5 Ways to Reduce Stress in Your Shop & Why You Should Care
July 11, 2014
Life is full of stresses, many of which we can easily handle. In fact, some stress is good for us. What psychologists term Acute Stress is that feeling we sense when met with the unexpected. This is the famous “fight-or-flight” response that helps us work through difficult situations and avoid danger, such as a potential accident. Our heart rate increases, our muscles tighten and we feel that rush of adrenaline that quickens our reaction times. Once the episode passes, our bodies return to a normal state.
However, if we have prolonged or frequent episodes of such stress, it can be damaging to our health. This is termed Chronic Stress and, in prolonged or severe cases, such as Post Traumatic Stress Disorder, produces both mental and physical problems. According to the American Psychological Association over half of U. S. workers surveyed indicate that they feel severely stressed at work and that such stress reduces their effectiveness on the job. So much so that the study estimates that employee stress costs American employers $300 billion each year in lost productivity and legal and medical costs.
The most common reasons for on-the-job stress are feeling overwhelmed by the amount of work expected, interpersonal conflicts, seeking a balance between work and personal time, and concerns about job security. So what can you do to help your workers, your staff and yourself reduce stress? Here are a few suggestions:
Clearly communicate expectations. A major source of stress for employees is that they don’t fully understanding what is expected of them.

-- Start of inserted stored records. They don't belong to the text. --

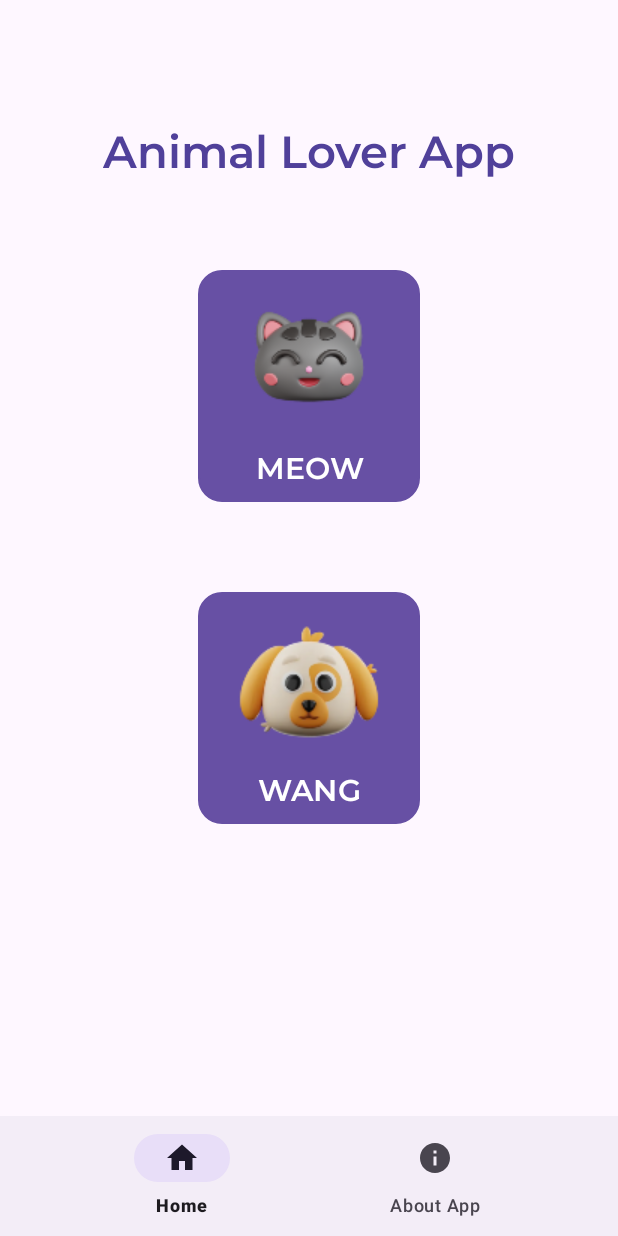
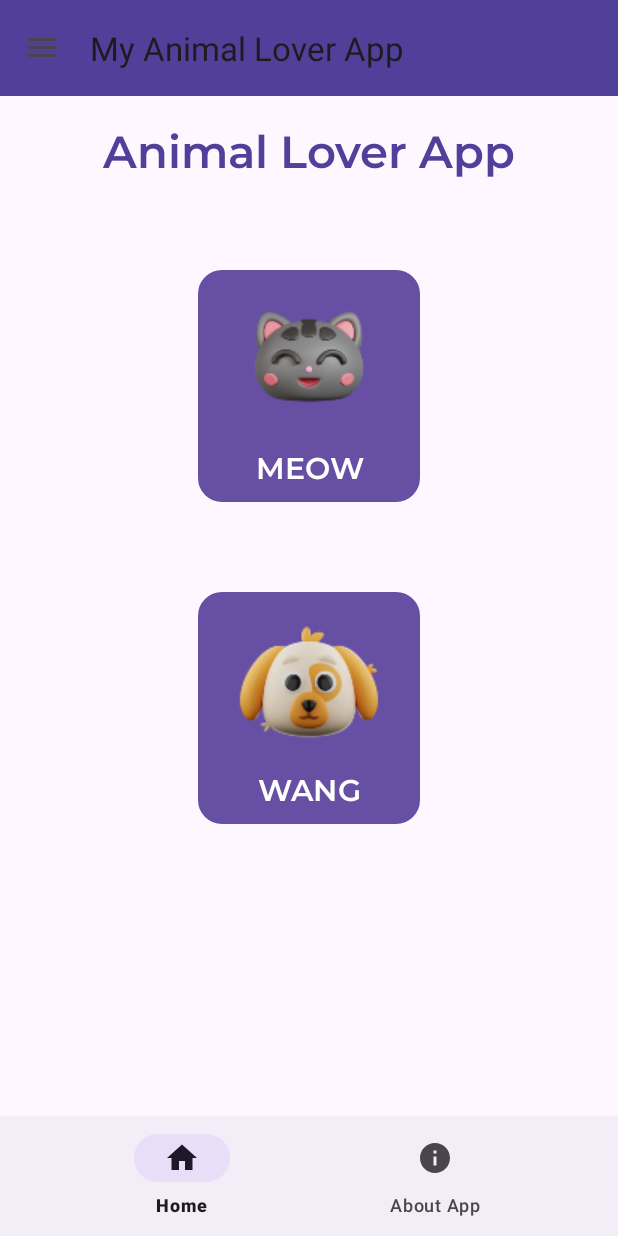
Before and after one commit to KangYiYao19/MyAnimalLoverApp, an Android app: the screen it shows after launch (MainActivity), on a phone screen of 412 x 824 dp. Run offline under Robolectric (Android 15) with nearby library versions, the phone set to English and light mode, and no system bars.

Commit message:
implement toolbar and side navigation bar

```diff
--- a/app/src/main/java/com/example/myanimalloverapp/MainActivity.java
+++ b/app/src/main/java/com/example/myanimalloverapp/MainActivity.java
@@ -1,11 +1,30 @@
 package com.example.myanimalloverapp;
 
+import androidx.annotation.NonNull;
+import androidx.appcompat.app.ActionBarDrawerToggle;
 import androidx.appcompat.app.AppCompatActivity;
+import androidx.appcompat.widget.Toolbar;
+import androidx.drawerlayout.widget.DrawerLayout;
 import androidx.fragment.app.Fragment;
+
 import android.os.Bundle;
+import android.view.MenuItem;
+
 import com.google.android.material.bottomnavigation.BottomNavigationView;
+import com.google.android.material.navigation.NavigationView;
 
 public class MainActivity extends AppCompatActivity {
+    private DrawerLayout drawerLayout;
+    private NavigationView navigationView;
+    private ActionBarDrawerToggle drawerToggle;
+
+    @Override
+    public boolean onOptionsItemSelected(@NonNull MenuItem item) {
+        if (drawerToggle.onOptionsItemSelected(item)) {
+            return true;
+        }
+        return super.onOptionsItemSelected(item);
+    }
 
     @Override
     protected void onCreate(Bundle savedInstanceState) {
@@ -13,6 +32,9 @@ public class MainActivity extends AppCompatActivity {
         setContentView(R.layout.activity_main);
 
         replaceFragment(new HomeFragment());
+
+        Toolbar toolbar = findViewById(R.id.TBMainAct);
+        setSupportActionBar(toolbar);
 
         BottomNavigationView bottomNavigationView = findViewById(R.id.bottomNavigationView);
         bottomNavigationView.setOnItemSelectedListener(item -> {
@@ -22,6 +44,36 @@ public class MainActivity extends AppCompatActivity {
                 replaceFragment(new AboutAppFragment());
             }
             return true;
+        });
+
+
+        drawerLayout = findViewById(R.id.DLMain);
+        navigationView = findViewById(R.id.sideNav);
+        drawerToggle = new ActionBarDrawerToggle(this, drawerLayout, R.string.open, R.string.close);
+        drawerLayout.addDrawerListener(drawerToggle);
+        drawerToggle.syncState();
+        getSupportActionBar().setDisplayHomeAsUpEnabled(true);
+        navigationView.setNavigationItemSelectedListener(new NavigationView.OnNavigationItemSelectedListener() {
+            @Override
+            public boolean onNavigationItemSelected(@NonNull MenuItem item) {
+                if (item.getItemId() == R.id.DestHome) {
+                    replaceFragment(new HomeFragment());
+                    drawerLayout.closeDrawers();
+                }
+                else if (item.getItemId() == R.id.DestAboutApp) {
+                    replaceFragment(new AboutAppFragment());
+                    drawerLayout.closeDrawers();
+                }
+                else if (item.getItemId() == R.id.DestCat) {
+                    replaceFragment(new CatFragment());
+                    drawerLayout.closeDrawers();
+                }
+                else if (item.getItemId() == R.id.DestDog) {
+                    replaceFragment(new DogFragment());
+                    drawerLayout.closeDrawers();
+                }
+                return false;
+            }
         });
     }
 
--- a/app/src/main/res/layout/activity_main.xml
+++ b/app/src/main/res/layout/activity_main.xml
@@ -1,10 +1,25 @@
 <?xml version="1.0" encoding="utf-8"?>
-<androidx.constraintlayout.widget.ConstraintLayout xmlns:android="http://schemas.android.com/apk/res/android"
+<androidx.drawerlayout.widget.DrawerLayout xmlns:android="http://schemas.android.com/apk/res/android"
     xmlns:app="http://schemas.android.com/apk/res-auto"
     xmlns:tools="http://schemas.android.com/tools"
+    android:id="@+id/DLMain"
     android:layout_width="match_parent"
     android:layout_height="match_parent"
     tools:context=".MainActivity">
+
+    <androidx.constraintlayout.widget.ConstraintLayout
+        android:layout_width="match_parent"
+        android:layout_height="match_parent">
+
+        <androidx.appcompat.widget.Toolbar
+            android:id="@+id/TBMainAct"
+            android:layout_width="match_parent"
+            android:layout_height="wrap_content"
+            android:background="@color/violet"
+            android:minHeight="?attr/actionBarSize"
+            app:layout_constraintEnd_toEndOf="parent"
+            app:layout_constraintStart_toStartOf="parent"
+            app:layout_constraintTop_toTopOf="parent" />
 
         <androidx.fragment.app.FragmentContainerView
             android:id="@+id/fragmentContainerView"
@@ -12,10 +27,10 @@
             android:layout_width="match_parent"
             android:layout_height="match_parent"
             app:defaultNavHost="true"
-        app:navGraph="@navigation/nav_animal_lover"
             app:layout_constraintBottom_toTopOf="@id/bottomNavigationView"
             app:layout_constraintEnd_toEndOf="parent"
-        app:layout_constraintStart_toStartOf="parent" />
+            app:layout_constraintStart_toStartOf="parent"
+            app:navGraph="@navigation/nav_animal_lover" />
 
         <com.google.android.material.bottomnavigation.BottomNavigationView
             android:id="@+id/bottomNavigationView"
@@ -26,3 +41,12 @@
             app:layout_constraintStart_toStartOf="parent"
             app:menu="@menu/menu_bottom" />
     </androidx.constraintlayout.widget.ConstraintLayout>
+
+    <com.google.android.material.navigation.NavigationView
+        android:id="@+id/sideNav"
+        android:layout_width="wrap_content"
+        android:layout_height="match_parent"
+        android:layout_gravity="start"
+        app:headerLayout="@layout/nav_header"
+        app:menu="@menu/menu_side" />
+</androidx.drawerlayout.widget.DrawerLayout>
--- a/app/src/main/res/menu/menu_bottom.xml
+++ b/app/src/main/res/menu/menu_bottom.xml
@@ -1,14 +1,17 @@
 <?xml version="1.0" encoding="utf-8"?>
-<menu xmlns:android="http://schemas.android.com/apk/res/android">
+<menu xmlns:android="http://schemas.android.com/apk/res/android"
+    xmlns:app="http://schemas.android.com/apk/res-auto">
 
     <item
         android:id="@+id/DestHome"
         android:icon="@drawable/ic_menu_agenda"
-        android:title="Home" />
+        android:title="Home"
+        app:showAsAction="never"/>
 
     <item
         android:id="@+id/DestAboutApp"
         android:icon="@drawable/ic_menu_info_details"
-        android:title="About App" />
+        android:title="About App"
+        app:showAsAction="ifRoom"/>
 
 </menu>
--- /dev/null
+++ b/app/src/main/res/menu/menu_side.xml
@@ -0,0 +1,32 @@
+<?xml version="1.0" encoding="utf-8"?>
+<menu xmlns:android="http://schemas.android.com/apk/res/android">
+
+    <group
+        android:layout_width="match_parent"
+        android:layout_height="match_parent">
+        <item
+            android:id="@+id/DestHome"
+            android:layout_width="wrap_content"
+            android:layout_height="wrap_content"
+            android:title="Home" />
+        <item
+            android:id="@+id/DestAboutApp"
+            android:layout_width="wrap_content"
+            android:layout_height="wrap_content"
+            android:title="AboutApp" />
+    </group>
+    <group
+        android:layout_width="match_parent"
+        android:layout_height="match_parent">
+        <item
+            android:id="@+id/DestCat"
+            android:layout_width="wrap_content"
+            android:layout_height="wrap_content"
+            android:title="Cat" />
+        <item
+            android:id="@+id/DestDog"
+            android:layout_width="wrap_content"
+            android:layout_height="wrap_content"
+            android:title="Dog" />
+    </group>
+</menu>
--- a/app/src/main/res/values/strings.xml
+++ b/app/src/main/res/values/strings.xml
@@ -1,5 +1,7 @@
 <resources>
-    <string name="app_name">MyAnimalLoverApp</string>
+    <string name="app_name">My Animal Lover App</string>
     <!-- TODO: Remove or change this placeholder text -->
     <string name="hello_blank_fragment">Hello blank fragment</string>
+    <string name="open">Open Navigation Drawer</string>
+    <string name="close">Close Navigation Drawer</string>
 </resources>
```
Also changed, not shown: app/src/main/res/layout/nav_header.xml (added, +44 -0 lines). Lines whose indentation alone changed are shown as unchanged.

If they aren’t sure about how they are being judged, they may worry that they are falling short, so be specific about what constitutes a good job.
Don’t overload. We’re all trying to be as productive as possible, but we also need to be realistic about how much one person can achieve. Some people’s personalities are such that they stress if they can’t get everything done by the end of the workday. If you pile too much work on them, they will never feel satisfied with a day’s efforts and the stress will build up.
Set priorities. If you give your employees a list of tasks, let them know the order of importance. That way the employee will address the most important items first, and that will reduce stress for both of you if everything on the list isn’t accomplished during that shift.
Be open and honest. Nobody likes to be kept in the dark, and if you create a culture of keeping secrets from the employees, the overall stress levels will rise dramatically. Your people need to know what’s going on and how it will affect their livelihoods.
Keep your workplace healthy and happy. Establish and enforce policies to keep your shop free from hostility, bullying and sexual harassment. Not only will this reduce stress, it will also reduce the risk of legal problems.
Life and work are never completely stress-free, but applying these common-sense actions will help alleviate the chronic stress that can get between your employees and the productivity they want to deliver.